WHAT THE EXERCISE ASKS →
Could the listing below be reproduced exactly, minus its pictures?
------------------------------
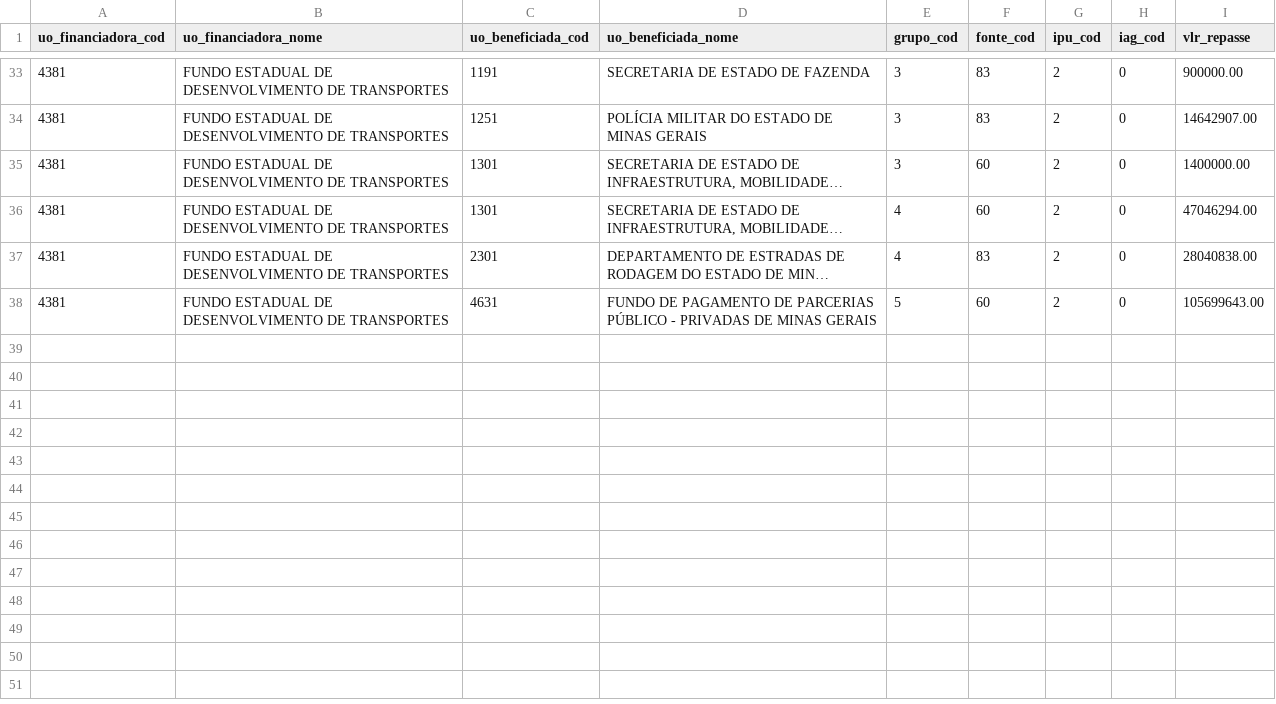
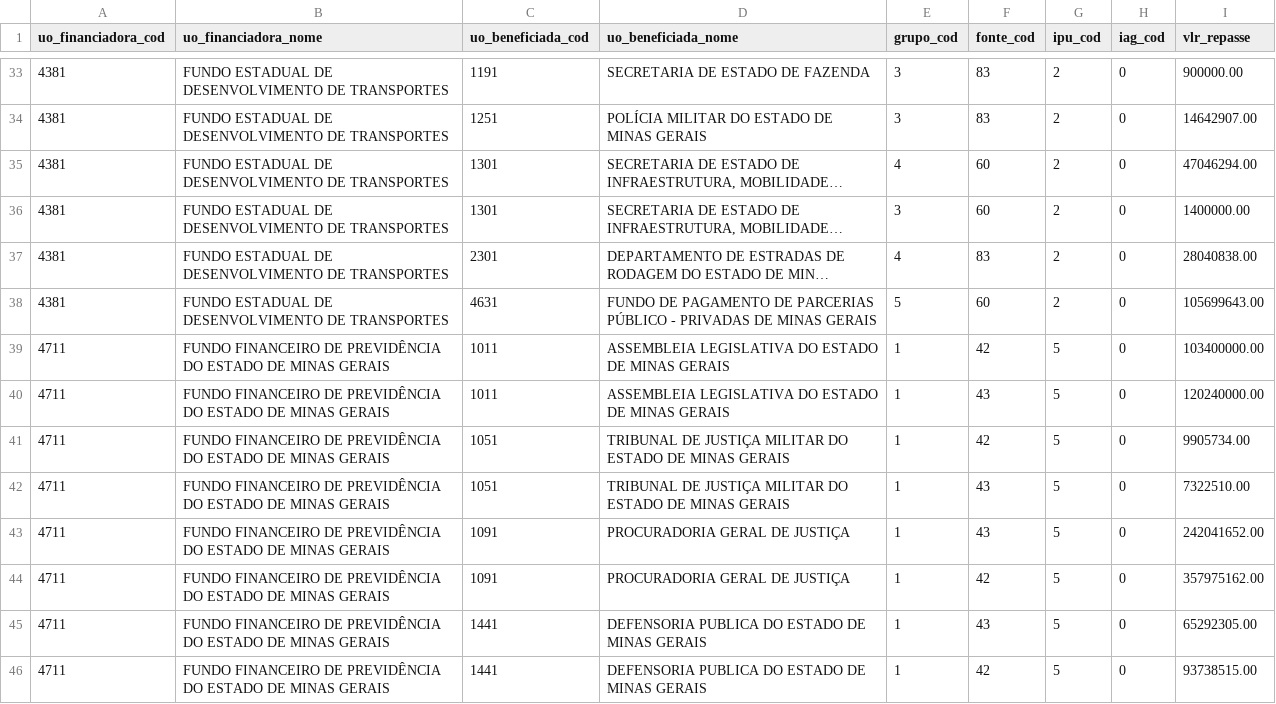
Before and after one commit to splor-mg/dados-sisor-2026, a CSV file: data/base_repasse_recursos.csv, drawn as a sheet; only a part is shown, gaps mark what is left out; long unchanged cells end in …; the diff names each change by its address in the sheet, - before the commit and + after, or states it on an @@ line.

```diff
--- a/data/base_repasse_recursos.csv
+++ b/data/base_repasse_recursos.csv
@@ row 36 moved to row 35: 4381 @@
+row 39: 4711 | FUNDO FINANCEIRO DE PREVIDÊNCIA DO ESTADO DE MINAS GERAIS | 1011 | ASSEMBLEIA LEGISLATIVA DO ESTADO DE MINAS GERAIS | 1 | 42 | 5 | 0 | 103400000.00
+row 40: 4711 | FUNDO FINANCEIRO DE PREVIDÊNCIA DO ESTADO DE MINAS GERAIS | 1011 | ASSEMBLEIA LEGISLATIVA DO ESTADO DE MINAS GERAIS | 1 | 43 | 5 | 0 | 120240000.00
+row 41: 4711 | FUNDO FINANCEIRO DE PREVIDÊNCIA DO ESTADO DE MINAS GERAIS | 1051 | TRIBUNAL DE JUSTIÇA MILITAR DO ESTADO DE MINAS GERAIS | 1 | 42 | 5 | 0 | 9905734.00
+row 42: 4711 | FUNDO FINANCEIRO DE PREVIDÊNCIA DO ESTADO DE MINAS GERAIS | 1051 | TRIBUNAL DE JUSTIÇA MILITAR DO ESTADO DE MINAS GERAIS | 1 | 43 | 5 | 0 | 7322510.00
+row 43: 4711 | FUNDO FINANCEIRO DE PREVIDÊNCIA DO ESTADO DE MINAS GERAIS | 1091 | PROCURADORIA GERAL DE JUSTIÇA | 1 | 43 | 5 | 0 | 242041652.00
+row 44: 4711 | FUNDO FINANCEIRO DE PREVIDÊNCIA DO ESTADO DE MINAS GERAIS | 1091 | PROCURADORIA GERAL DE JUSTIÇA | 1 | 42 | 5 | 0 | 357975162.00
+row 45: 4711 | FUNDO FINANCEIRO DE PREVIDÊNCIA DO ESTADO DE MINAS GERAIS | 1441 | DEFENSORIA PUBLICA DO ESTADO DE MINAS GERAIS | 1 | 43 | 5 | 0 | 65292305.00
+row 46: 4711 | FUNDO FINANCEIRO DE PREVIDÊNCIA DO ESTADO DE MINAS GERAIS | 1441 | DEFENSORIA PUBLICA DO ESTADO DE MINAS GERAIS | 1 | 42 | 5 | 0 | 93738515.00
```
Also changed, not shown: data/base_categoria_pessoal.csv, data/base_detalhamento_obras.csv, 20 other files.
------------------------------
WRITTEN SOLUTION →
Before and after one commit to splor-mg/dados-sisor-2026, a CSV file: data/base_repasse_recursos.csv, drawn as a sheet; only a part is shown, gaps mark what is left out; long unchanged cells end in …; the diff names each change by its address in the sheet, - before the commit and + after, or states it on an @@ line.

```diff
--- a/data/base_repasse_recursos.csv
+++ b/data/base_repasse_recursos.csv
@@ row 36 moved to row 35: 4381 @@
+row 39: 4711 | FUNDO FINANCEIRO DE PREVIDÊNCIA DO ESTADO DE MINAS GERAIS | 1011 | ASSEMBLEIA LEGISLATIVA DO ESTADO DE MINAS GERAIS | 1 | 42 | 5 | 0 | 103400000.00
+row 40: 4711 | FUNDO FINANCEIRO DE PREVIDÊNCIA DO ESTADO DE MINAS GERAIS | 1011 | ASSEMBLEIA LEGISLATIVA DO ESTADO DE MINAS GERAIS | 1 | 43 | 5 | 0 | 120240000.00
+row 41: 4711 | FUNDO FINANCEIRO DE PREVIDÊNCIA DO ESTADO DE MINAS GERAIS | 1051 | TRIBUNAL DE JUSTIÇA MILITAR DO ESTADO DE MINAS GERAIS | 1 | 42 | 5 | 0 | 9905734.00
+row 42: 4711 | FUNDO FINANCEIRO DE PREVIDÊNCIA DO ESTADO DE MINAS GERAIS | 1051 | TRIBUNAL DE JUSTIÇA MILITAR DO ESTADO DE MINAS GERAIS | 1 | 43 | 5 | 0 | 7322510.00
+row 43: 4711 | FUNDO FINANCEIRO DE PREVIDÊNCIA DO ESTADO DE MINAS GERAIS | 1091 | PROCURADORIA GERAL DE JUSTIÇA | 1 | 43 | 5 | 0 | 242041652.00
+row 44: 4711 | FUNDO FINANCEIRO DE PREVIDÊNCIA DO ESTADO DE MINAS GERAIS | 1091 | PROCURADORIA GERAL DE JUSTIÇA | 1 | 42 | 5 | 0 | 357975162.00
+row 45: 4711 | FUNDO FINANCEIRO DE PREVIDÊNCIA DO ESTADO DE MINAS GERAIS | 1441 | DEFENSORIA PUBLICA DO ESTADO DE MINAS GERAIS | 1 | 43 | 5 | 0 | 65292305.00
+row 46: 4711 | FUNDO FINANCEIRO DE PREVIDÊNCIA DO ESTADO DE MINAS GERAIS | 1441 | DEFENSORIA PUBLICA DO ESTADO DE MINAS GERAIS | 1 | 42 | 5 | 0 | 93738515.00
```
Also changed, not shown: data/base_categoria_pessoal.csv, data/base_detalhamento_obras.csv, 20 other files.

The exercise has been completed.